** Your assignment **
The answer must be a single number: the count of lines below that contain the string "本業の営業利益は減益している".
++++ Stored data ++++
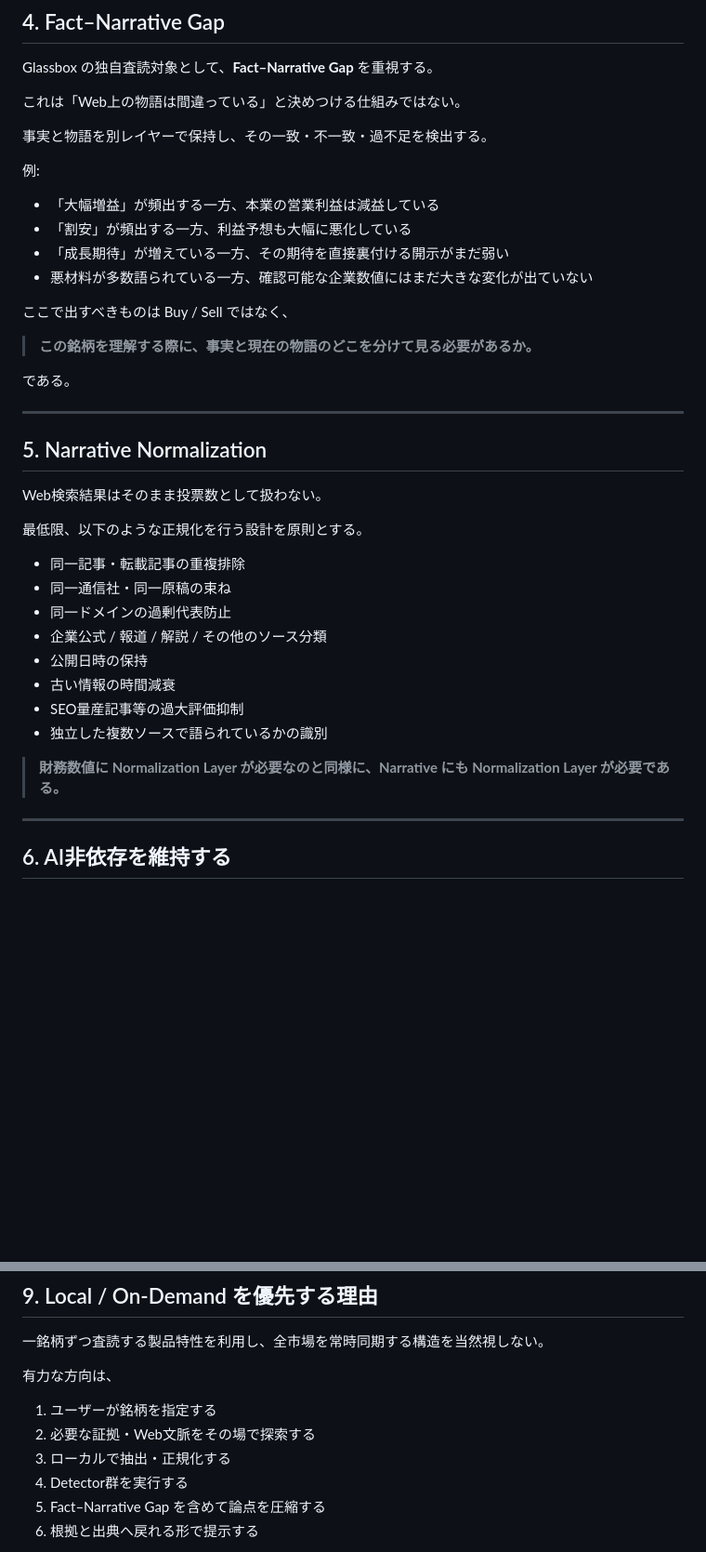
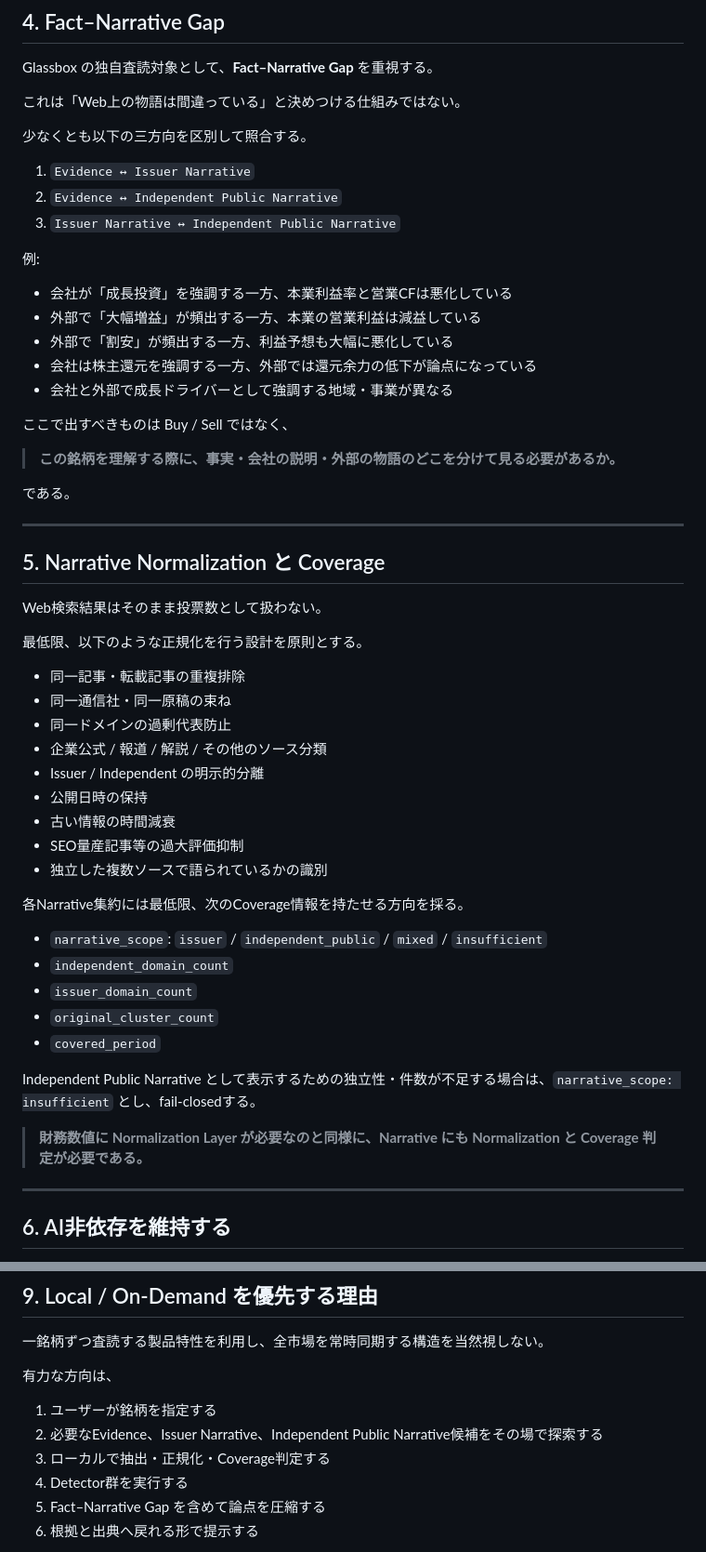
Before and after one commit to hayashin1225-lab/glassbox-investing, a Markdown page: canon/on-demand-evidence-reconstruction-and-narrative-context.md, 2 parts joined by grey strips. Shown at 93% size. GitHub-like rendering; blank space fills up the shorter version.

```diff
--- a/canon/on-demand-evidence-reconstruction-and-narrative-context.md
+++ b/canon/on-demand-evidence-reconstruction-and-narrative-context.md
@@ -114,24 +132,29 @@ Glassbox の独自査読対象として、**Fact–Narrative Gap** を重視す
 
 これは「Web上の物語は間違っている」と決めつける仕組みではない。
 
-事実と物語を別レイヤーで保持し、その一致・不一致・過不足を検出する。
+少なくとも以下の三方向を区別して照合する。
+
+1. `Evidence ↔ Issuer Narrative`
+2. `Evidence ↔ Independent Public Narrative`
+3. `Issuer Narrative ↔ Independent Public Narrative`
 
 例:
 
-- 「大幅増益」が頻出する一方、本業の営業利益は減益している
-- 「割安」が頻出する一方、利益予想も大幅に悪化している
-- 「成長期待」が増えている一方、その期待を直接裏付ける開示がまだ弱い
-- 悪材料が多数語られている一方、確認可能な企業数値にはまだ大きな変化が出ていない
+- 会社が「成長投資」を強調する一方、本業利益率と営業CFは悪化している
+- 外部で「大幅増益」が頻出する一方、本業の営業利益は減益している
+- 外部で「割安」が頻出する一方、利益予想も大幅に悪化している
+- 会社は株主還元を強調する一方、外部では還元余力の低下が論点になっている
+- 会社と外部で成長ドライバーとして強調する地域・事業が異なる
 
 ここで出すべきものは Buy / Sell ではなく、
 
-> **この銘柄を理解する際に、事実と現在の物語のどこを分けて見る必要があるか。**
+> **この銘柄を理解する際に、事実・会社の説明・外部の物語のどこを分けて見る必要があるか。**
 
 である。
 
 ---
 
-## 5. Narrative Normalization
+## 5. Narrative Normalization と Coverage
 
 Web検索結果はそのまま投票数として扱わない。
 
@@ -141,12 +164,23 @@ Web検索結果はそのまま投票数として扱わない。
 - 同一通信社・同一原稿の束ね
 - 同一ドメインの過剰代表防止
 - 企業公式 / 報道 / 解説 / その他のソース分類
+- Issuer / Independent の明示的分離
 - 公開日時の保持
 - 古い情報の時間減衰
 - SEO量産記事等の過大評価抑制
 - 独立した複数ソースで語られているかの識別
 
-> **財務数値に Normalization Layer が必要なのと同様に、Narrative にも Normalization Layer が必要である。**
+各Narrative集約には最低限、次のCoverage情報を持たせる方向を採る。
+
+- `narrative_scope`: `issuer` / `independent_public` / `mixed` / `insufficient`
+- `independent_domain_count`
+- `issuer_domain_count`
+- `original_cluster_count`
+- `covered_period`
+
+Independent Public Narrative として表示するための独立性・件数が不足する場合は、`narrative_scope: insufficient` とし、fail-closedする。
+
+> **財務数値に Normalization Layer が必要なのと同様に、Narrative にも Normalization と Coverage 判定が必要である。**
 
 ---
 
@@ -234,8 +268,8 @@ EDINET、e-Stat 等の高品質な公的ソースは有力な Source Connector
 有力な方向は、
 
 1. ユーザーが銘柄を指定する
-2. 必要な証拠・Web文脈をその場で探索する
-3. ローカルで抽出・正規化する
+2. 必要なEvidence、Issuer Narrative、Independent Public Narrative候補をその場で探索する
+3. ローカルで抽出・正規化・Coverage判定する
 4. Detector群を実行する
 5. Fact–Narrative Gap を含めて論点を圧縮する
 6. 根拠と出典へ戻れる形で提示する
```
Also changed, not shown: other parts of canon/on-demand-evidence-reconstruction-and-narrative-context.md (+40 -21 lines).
++++
** Answer to this exercise **
2